According to World Health Organisation (WHO) recommendations for developing nations, one Linear Accelerator (Linac) per million people is advised. India has 135 crore people, hence there is a need for 1,350 Linac. At the moment, India has about 545 teletherapy devices (180 tele-cobalt machines and 365 Linac). Consequently, there is an 800 Linac shortage. This shortage means that in public hospitals the waiting period for radiotherapy could go up to 1 year!
Modern computing and information technology have completely transformed the field of conventional medical and healthcare operations.”
Therefore, one effective way to deal with this challenge is for the Government to take steps directly or in partnerships to upgrade the current medical colleges with minimum radiotherapy infrastructure and manpower to counter the cancer treatment paradigm. This will contribute to the development of an extensive infrastructure of cancer treatment facilities across the nation, making it much simpler for patients to receive cancer treatment at facilities close to their homes and significantly reducing patient travel distance. This will facilitate early diagnosis and the beginning of either chemotherapy or radiation treatment, improving cure rates and lowering disease-specific mortality.
Digital threat to cancer care infrastructure
While the Government and healthcare establishments grapple to deal with the cancer load of the country, there is an unspoken threat that has become stronger on the horizon of digital initiatives that are being taken by the healthcare sector – Cyberwarfare
A US-based report, ‘The hacking report Protenus Breach Barometer’ said healthcare hacking incidents rose 42% in 2020. There have been multiple global incidents around the world – especially in developed markets – where the intensity of cyber attacks on the healthcare infrastructure increased during the pandemic. India has also seen its fair share of cyberattacks by rouge nations and organisations intensify over the years.

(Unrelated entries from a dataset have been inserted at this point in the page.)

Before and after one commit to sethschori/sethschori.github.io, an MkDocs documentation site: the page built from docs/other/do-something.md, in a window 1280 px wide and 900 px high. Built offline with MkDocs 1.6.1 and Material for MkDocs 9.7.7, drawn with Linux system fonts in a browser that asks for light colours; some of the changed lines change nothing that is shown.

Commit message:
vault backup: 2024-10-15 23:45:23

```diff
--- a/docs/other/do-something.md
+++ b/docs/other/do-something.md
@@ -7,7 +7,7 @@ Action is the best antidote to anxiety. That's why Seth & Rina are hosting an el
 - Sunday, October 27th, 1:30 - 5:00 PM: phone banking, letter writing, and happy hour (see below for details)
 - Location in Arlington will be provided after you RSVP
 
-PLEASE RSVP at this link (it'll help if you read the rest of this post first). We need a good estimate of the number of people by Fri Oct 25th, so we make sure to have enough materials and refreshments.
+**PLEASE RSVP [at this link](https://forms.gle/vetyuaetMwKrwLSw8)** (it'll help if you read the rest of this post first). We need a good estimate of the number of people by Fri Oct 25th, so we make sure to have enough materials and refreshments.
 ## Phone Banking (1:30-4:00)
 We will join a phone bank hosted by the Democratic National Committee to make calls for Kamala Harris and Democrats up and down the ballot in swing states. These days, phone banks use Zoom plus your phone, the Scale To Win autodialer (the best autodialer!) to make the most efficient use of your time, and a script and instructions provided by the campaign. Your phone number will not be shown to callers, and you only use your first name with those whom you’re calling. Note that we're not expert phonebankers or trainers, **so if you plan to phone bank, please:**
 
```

Therefore, it’s important to evaluate the security features that are built into the healthcare infrastructure – with a special emphasis on the cancer care and radiotherapy infrastructure of the country. With advanced radiotherapy equipment like Linac systems working on cloud-based systems, the security features that are built in have to be sound to ensure that there are no breaches into the software which could limit patient care.

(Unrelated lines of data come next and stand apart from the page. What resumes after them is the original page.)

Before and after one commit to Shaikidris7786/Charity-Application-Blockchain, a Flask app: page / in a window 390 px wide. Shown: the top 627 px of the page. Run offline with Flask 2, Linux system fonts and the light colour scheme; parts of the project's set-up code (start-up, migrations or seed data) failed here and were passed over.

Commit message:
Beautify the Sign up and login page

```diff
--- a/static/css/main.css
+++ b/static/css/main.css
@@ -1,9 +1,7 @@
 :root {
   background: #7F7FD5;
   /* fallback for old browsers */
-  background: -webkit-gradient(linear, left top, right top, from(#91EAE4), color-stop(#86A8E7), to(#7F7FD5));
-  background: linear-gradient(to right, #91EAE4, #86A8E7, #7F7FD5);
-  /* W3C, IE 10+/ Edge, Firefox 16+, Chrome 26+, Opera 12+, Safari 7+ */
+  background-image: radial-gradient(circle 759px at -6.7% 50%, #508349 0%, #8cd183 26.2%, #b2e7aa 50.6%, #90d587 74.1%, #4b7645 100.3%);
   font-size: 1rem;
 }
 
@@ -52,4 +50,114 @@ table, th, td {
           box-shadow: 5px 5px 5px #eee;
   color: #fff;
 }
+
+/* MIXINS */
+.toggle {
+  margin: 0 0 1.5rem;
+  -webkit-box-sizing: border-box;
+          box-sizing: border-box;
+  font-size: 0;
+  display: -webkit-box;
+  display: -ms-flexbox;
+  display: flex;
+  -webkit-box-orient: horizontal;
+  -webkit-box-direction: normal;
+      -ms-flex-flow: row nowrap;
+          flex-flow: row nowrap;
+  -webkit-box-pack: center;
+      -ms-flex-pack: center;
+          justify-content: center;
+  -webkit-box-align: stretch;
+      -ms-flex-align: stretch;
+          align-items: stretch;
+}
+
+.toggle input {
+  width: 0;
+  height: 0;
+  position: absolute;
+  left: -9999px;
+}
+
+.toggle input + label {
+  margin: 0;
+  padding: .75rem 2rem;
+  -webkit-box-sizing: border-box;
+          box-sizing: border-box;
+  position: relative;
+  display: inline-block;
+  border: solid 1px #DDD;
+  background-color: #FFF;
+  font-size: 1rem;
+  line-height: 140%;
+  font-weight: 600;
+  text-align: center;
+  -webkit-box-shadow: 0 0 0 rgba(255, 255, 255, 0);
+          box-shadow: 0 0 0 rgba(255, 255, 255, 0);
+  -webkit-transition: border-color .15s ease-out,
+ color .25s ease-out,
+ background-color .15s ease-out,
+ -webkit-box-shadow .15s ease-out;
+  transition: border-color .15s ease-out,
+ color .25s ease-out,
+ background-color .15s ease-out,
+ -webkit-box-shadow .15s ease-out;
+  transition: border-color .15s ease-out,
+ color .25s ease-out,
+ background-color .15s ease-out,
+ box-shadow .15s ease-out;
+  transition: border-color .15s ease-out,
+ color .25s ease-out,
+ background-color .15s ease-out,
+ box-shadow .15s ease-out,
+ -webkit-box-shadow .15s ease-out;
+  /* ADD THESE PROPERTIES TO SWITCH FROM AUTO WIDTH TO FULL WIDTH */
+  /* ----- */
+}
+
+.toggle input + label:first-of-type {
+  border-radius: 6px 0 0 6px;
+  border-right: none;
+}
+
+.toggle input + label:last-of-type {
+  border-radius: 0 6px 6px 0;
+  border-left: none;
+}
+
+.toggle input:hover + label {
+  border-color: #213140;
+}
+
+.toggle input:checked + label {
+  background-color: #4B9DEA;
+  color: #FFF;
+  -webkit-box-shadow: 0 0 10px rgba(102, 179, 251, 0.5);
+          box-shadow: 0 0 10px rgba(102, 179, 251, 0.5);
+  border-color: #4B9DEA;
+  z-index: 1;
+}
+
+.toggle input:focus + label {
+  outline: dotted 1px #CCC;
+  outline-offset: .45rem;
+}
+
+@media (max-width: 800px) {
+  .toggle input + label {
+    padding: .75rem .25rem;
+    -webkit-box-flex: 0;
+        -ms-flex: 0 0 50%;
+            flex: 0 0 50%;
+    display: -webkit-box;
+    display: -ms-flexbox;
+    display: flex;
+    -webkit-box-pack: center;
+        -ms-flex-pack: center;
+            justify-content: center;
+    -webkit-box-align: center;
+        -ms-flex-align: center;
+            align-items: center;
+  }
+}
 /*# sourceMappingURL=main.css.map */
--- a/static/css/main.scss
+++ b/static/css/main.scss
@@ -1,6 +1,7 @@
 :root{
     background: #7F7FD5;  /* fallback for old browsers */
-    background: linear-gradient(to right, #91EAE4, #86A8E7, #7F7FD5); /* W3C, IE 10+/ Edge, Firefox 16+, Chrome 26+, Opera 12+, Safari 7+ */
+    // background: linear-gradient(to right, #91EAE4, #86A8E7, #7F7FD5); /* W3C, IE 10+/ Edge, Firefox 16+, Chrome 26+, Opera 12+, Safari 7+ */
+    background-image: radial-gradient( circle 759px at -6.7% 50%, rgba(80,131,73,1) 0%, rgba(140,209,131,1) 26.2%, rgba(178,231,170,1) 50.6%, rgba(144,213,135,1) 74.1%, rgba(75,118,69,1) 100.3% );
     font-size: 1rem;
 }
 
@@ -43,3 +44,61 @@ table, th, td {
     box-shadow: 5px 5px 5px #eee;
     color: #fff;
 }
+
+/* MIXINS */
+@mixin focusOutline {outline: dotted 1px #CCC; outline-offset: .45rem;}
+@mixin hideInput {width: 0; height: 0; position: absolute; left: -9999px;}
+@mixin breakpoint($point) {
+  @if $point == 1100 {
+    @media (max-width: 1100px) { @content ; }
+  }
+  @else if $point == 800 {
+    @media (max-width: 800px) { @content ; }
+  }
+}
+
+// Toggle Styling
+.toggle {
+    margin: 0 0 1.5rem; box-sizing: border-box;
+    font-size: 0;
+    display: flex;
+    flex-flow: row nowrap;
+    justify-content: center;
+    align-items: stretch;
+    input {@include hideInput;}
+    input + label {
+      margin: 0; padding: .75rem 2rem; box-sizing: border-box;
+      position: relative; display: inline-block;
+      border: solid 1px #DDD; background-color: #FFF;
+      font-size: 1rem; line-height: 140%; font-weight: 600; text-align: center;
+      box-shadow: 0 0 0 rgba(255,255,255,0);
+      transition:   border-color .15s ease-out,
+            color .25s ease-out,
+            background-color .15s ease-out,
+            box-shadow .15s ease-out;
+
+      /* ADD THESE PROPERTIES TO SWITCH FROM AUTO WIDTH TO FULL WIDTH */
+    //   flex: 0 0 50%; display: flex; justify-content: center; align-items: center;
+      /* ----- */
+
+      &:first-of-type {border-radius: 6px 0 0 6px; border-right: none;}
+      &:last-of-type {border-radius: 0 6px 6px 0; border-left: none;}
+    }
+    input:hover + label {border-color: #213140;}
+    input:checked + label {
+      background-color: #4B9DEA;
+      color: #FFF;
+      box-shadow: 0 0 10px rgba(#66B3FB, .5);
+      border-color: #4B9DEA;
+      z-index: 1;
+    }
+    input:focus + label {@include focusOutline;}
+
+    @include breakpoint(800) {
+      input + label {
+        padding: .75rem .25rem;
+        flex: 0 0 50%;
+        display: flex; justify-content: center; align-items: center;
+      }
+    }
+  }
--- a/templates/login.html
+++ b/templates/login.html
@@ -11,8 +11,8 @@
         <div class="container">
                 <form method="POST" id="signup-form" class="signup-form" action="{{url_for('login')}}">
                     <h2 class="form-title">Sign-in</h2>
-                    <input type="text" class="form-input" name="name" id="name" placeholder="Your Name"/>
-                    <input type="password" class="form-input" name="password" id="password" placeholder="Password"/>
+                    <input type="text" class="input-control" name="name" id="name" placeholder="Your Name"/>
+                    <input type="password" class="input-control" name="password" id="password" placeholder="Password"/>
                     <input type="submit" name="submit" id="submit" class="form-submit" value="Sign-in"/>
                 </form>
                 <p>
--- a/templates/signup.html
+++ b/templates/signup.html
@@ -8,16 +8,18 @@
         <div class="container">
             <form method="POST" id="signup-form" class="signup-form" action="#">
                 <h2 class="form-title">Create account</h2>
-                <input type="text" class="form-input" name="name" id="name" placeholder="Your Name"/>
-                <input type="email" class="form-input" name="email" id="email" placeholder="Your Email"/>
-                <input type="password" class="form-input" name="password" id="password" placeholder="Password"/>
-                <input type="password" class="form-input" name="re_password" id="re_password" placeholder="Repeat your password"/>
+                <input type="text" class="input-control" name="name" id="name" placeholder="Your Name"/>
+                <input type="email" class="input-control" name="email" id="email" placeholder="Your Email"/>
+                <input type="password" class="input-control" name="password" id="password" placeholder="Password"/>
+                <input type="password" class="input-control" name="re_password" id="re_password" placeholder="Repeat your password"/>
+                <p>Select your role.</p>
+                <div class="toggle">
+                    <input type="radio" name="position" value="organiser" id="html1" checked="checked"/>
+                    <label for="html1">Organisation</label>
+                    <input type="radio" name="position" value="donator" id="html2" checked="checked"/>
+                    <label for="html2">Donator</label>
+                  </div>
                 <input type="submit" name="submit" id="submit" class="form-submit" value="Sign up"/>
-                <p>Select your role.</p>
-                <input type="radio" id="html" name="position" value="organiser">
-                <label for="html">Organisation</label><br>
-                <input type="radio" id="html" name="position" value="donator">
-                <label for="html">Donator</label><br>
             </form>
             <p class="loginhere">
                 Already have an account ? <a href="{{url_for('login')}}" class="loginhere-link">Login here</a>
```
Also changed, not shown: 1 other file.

One such security solution for the next generation of tailored cancer treatments may be provided by professionals with the support of Microsoft Azure – A cloud-based server infrastructure that is constantly updated against any cyber threat, potentially improving patient care. Microsoft Azure has the agility it needs to support patient and research activities through Azure infrastructure, Azure Machine Learning, and Azure Virtual Machines. For any organisation that places a high priority on the security of its IT infrastructure and the privacy of its data in addition to performance and efficiency, it is important to comply with all applicable governmental and industry regulations around healthcare data.
The way forward to preventing cyber-threats
As IT infrastructure evolves around the world, it’s important to partner with academic, IT research and development institutions, healthcare professionals and patients alike to gain insights into their needs and develop solutions that meet their criteria. With the experience of using advanced machine learning and artificial intelligence solutions to develop the most advanced cancer care medical systems in the world, companies should be able to collaborate to share learnings. With Cybersecurity professionals in medical equipment companies working in collaboration with national and international institutions, we can be assured that the future will have better security cover for medical devices and equipment that are available to the world.

*This article was first published in the January 2023 edition of the BioVoice eMagazine. The views expressed by the author are his own.